Ancient, old, middle, and modern are relative terms that have taken on specific meanings in medieval, literary, and linguistic studies. Similarly, the terms pagan and civilized have been applied to world literature in ways that assume an evolutionary trajectory of humanity and the superiority of the present. This poem attempts to destabilize these assumptions by offering a reading of two pre-Christian heroes whose stories are both related to parts of the Northern Hemisphere where the land and a source of freshwater have inspired ceremony for many centuries. Irish Cu Chulain1 and Ojibwe Wenabozho2 invite a form of Socratic anamnesis that is much more than ethnographic or anthropologic nostalgia.

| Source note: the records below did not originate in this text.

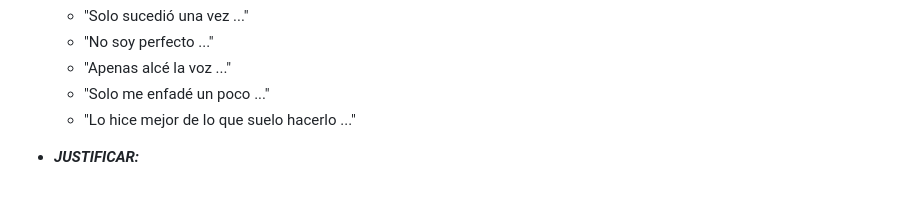
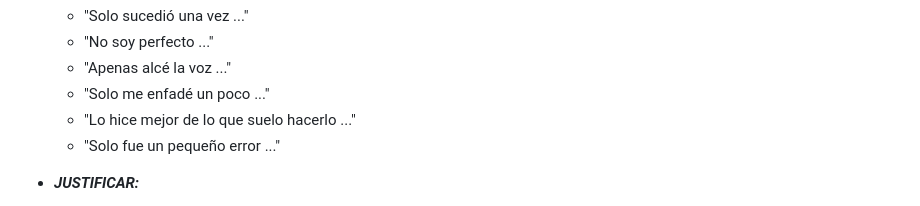
Before and after one commit to AngerSolutions/angersolutions.github.io, a Markdown page: rules/readme.es.md, the part around the change. Rendered like a GitHub page.

```diff
--- a/rules/readme.es.md
+++ b/rules/readme.es.md
@@ -105,6 +105,7 @@ _¡Todas las normas pueden cambiar sin previo aviso! (Así que revísalos semana
   - "Apenas alcé la voz ..."
   - "Solo me enfadé un poco ..."
   - "Lo hice mejor de lo que suelo hacerlo ..."
+  - "Solo fue un pequeño error ..."
 
 * ***JUSTIFICAR:***
   - "Ya había intentado ser paciente con ellos ..."
```
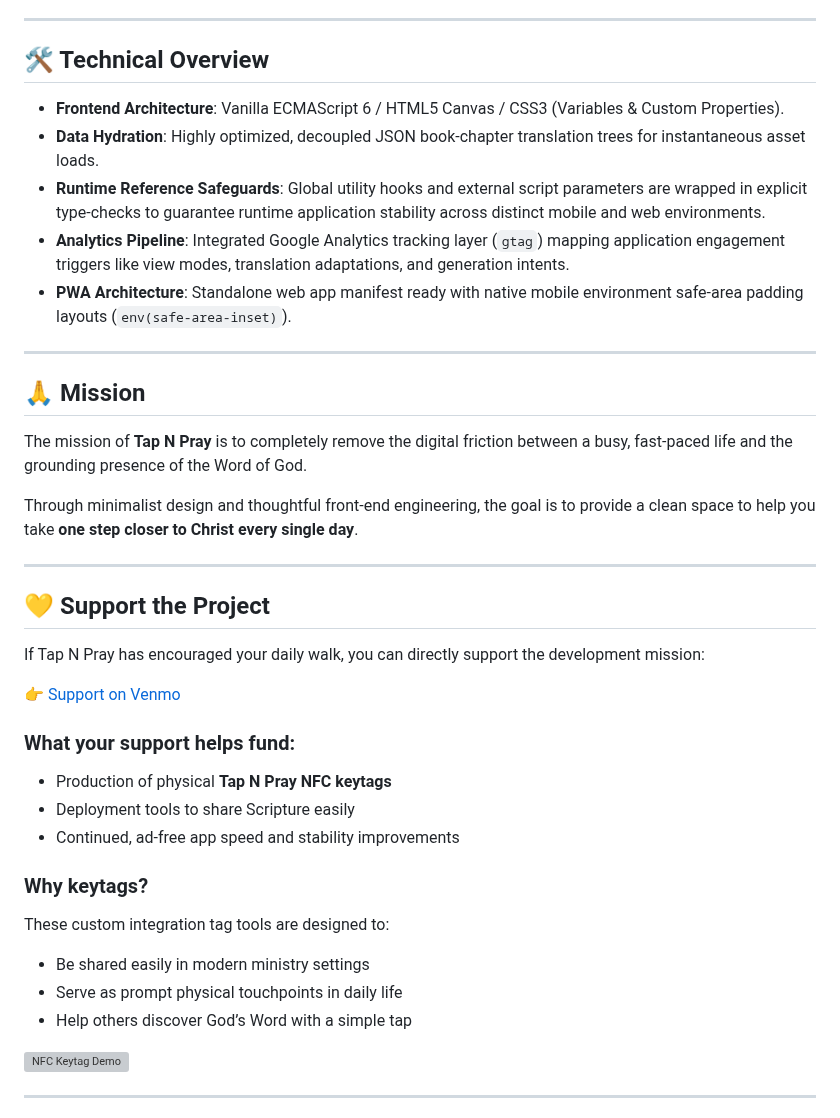
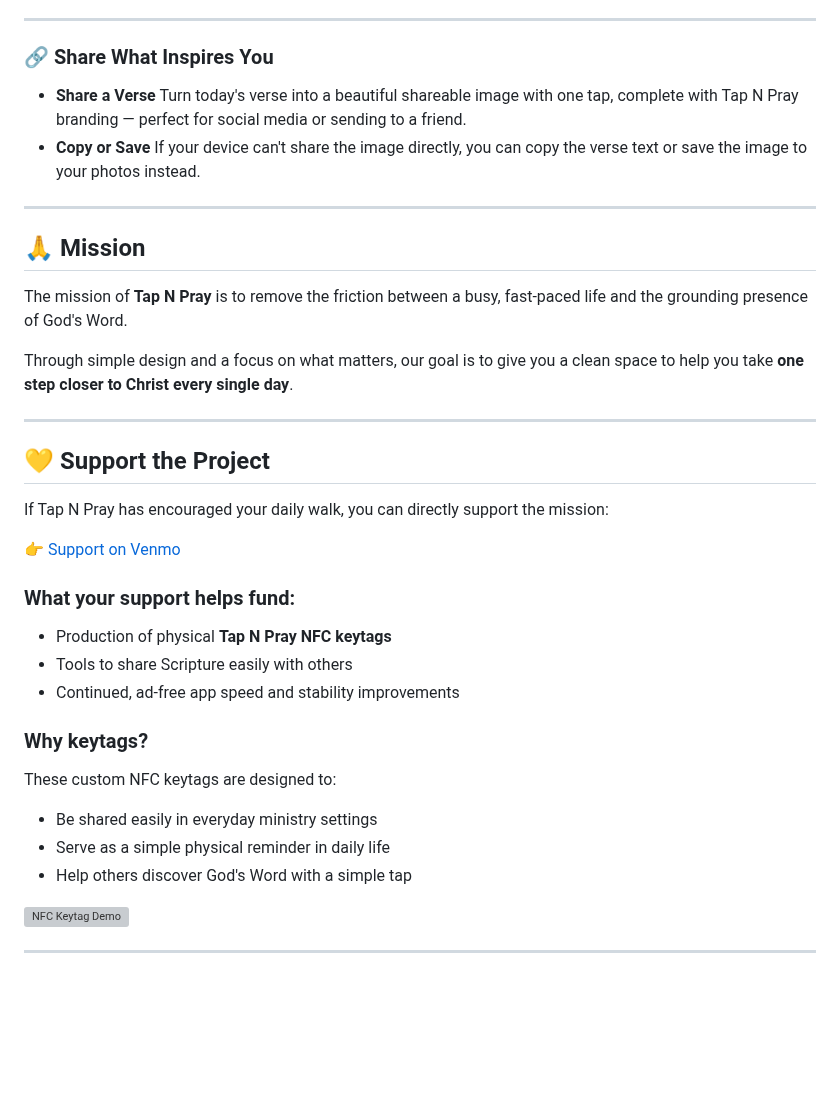
Before and after one commit to tapnpray/tapnpray.github.io, a Markdown page: README.md, the part around one of its changes. Rendered like a GitHub page; blank space fills up the shorter version; grey boxes are pictures that could not be loaded.

```diff
--- a/README.md
+++ b/README.md
@@ -50,40 +49,36 @@ For a detailed breakdown of codebase development, please refer to the [Full Chan
 
 ---
 
-## 🛠️ Technical Overview
-
-- **Frontend Architecture**: Vanilla ECMAScript 6 / HTML5 Canvas / CSS3 (Variables & Custom Properties).
-- **Data Hydration**: Highly optimized, decoupled JSON book-chapter translation trees for instantaneous asset loads.
-- **Runtime Reference Safeguards**: Global utility hooks and external script parameters are wrapped in explicit type-checks to guarantee runtime application stability across distinct mobile and web environments.
-- **Analytics Pipeline**: Integrated Google Analytics tracking layer (`gtag`) mapping application engagement triggers like view modes, translation adaptations, and generation intents.
-- **PWA Architecture**: Standalone web app manifest ready with native mobile environment safe-area padding layouts (`env(safe-area-inset)`).
+### 🔗 Share What Inspires You
+- **Share a Verse** Turn today's verse into a beautiful shareable image with one tap, complete with Tap N Pray branding — perfect for social media or sending to a friend.
+- **Copy or Save** If your device can't share the image directly, you can copy the verse text or save the image to your photos instead.
 
 ---
 
 ## 🙏 Mission
 
-The mission of **Tap N Pray** is to completely remove the digital friction between a busy, fast-paced life and the grounding presence of the Word of God.
+The mission of **Tap N Pray** is to remove the friction between a busy, fast-paced life and the grounding presence of God's Word.
 
-Through minimalist design and thoughtful front-end engineering, the goal is to provide a clean space to help you take **one step closer to Christ every single day**.
+Through simple design and a focus on what matters, our goal is to give you a clean space to help you take **one step closer to Christ every single day**.
 
 ---
 
 ## 💛 Support the Project
 
-If Tap N Pray has encouraged your daily walk, you can directly support the development mission:
+If Tap N Pray has encouraged your daily walk, you can directly support the mission:
 
 👉 [Support on Venmo](https://venmo.com/u/tapnpray)
 
 ### What your support helps fund:
 - Production of physical **Tap N Pray NFC keytags**
-- Deployment tools to share Scripture easily
+- Tools to share Scripture easily with others
 - Continued, ad-free app speed and stability improvements
 
 ### Why keytags?
-These custom integration tag tools are designed to:
-- Be shared easily in modern ministry settings
-- Serve as prompt physical touchpoints in daily life
-- Help others discover God’s Word with a simple tap
+These custom NFC keytags are designed to:
+- Be shared easily in everyday ministry settings
+- Serve as a simple physical reminder in daily life
+- Help others discover God's Word with a simple tap
 
 <img src="TapPray-NFCTag.gif" width="240" alt="NFC Keytag Demo" />
 
```
Also changed, not shown: other parts of README.md (+27 -28 lines).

In these stories, humans are reminded of the elemental knowledge contained in certain places and the power of relational narratives to recontextualize life on earth. Both characters trace their narrative origin to oral stories kept by communal retelling that eventually made the transition to texts edited by colonial erasure, religious syncretism, and changing rhetorical style. Using poetry and translation as forms of methodology, I provide a close reading that imagines these two stories as kin in amorphous ways. By retelling these stories in a language that is endangered, I invite others to consider a radically inclusive definition of medieval that can lead to multidimensional, transglobal, i/Indigenous futures.3
Mewinzha apii asiniig adizookewaabanLong ago when the stones told storiesondaadizinipan Cu Cunainnan miinawaa Wenabozhon4Cu Culainn and Wenabozho were bornmii noongom geyaabi mikwenimangidwaaand still today they are rememberedbesho Michigami miinwaa Loch nEachach.near the Great Lakes5 and Lough Neagh.6 [End Page 18]
Bemaadizijig biikogamigoon gaa-ozhitoowaadThe ones who built moundsgiizisan ji-manaadenimaawaad ezhi-mashkawizinidto celebrate the science of the sunanangoon ji-naagadawaabandamowaad ezhi-naawinaagozinidand study the signals of the distant starsniibidoowaad gaa-gikendamowaad ezhi-aadizookewaad.wove all of what they knew into their stories.
Wenabozho gii-gashki-aanjinaagozidWenabozho who could change his formnitaawigid ji-miigaazhaad Mishibizhiwan miinwaagrew up to battle the Great Water Panther andCu Cunainnan gii-minisiinoowizinidCu Culainn who became a hero in warnanaakonaanid ogichi’animooshiman Cunanan.defended himself against the hound of Culan.
Apane igo oshkikwewag gii-ayaangwaamimigoowaad,As always, young women were warned,Wenona wiindamaagod ogaashiman wiigiwaamingWenona was told by her mother in a birch lodgeDeichtine gaaskanazootaagod apa’iinsan miskwaabikominikwajiganingDeichtine heard the whispers of a little man in a copper cupmanidoo-oosan waa-izhichigenid wenji-aanjigowaad anishaa ikwewag.about spirit fathers entering human mothers.
Ogozisan Ningaabii’aninowed bezhigwaa gaa-ondaadizidThe son of the West Wind7 was born oncemiidash ogashiman baashkojii’aadas his mother burst open,Ogozisan Giizis nisoching dagoshininid omaaThe son of the Sun8 arrived three timesishkwaa gaakaminenid gaye maatagwa’wigod.after dying of illness and being crushed.
Gwiiwizensan gaa-gikinoo’amaagewaaban gabe-ayi’iingBoys raised to become teachers across timebebakaan noojimowinan gaye nooji’iwewinandifferent prayers and different prey9naasaab niigaaniitamawiyangidwaa ezhi-bimaadiziyangthe same ones who can lead us through lifemii dash zhaaboshkamang gaagige-minawaanigoziwining.and through doorways to the afterlife. [End Page 19]
margaret noodin is professor of English and American Indian studies at the University of Wisconsin–Milwaukee, where she also serves as director of the Electa Quinney Institute for American Indian Education and a scholar in the Center for Water Policy. She is author of Bawaajimo: A Dialect of Dreams in Anishinaabe Language and Literature (2014) and two bilingual collections of poetry, Weweni (2015) and Gijigijigikendan: What the Chickadee Knows (forthcoming). She is cocreator of www.ojibwe.net.
1. The births of Cu Culainn retold here are based on the story found in the Leabhar na hUidre (Book of the Dun Cow) from the early twelfth century, but the scribe at that time acknowledged an earlier version of the story as recorded in a Libur Dromma Snechtai (Book of Drumsnat) that scholars have dated to the early eighth century. The story, as well as additional bibliographic resources, can be accessed through CELT: The Corpus...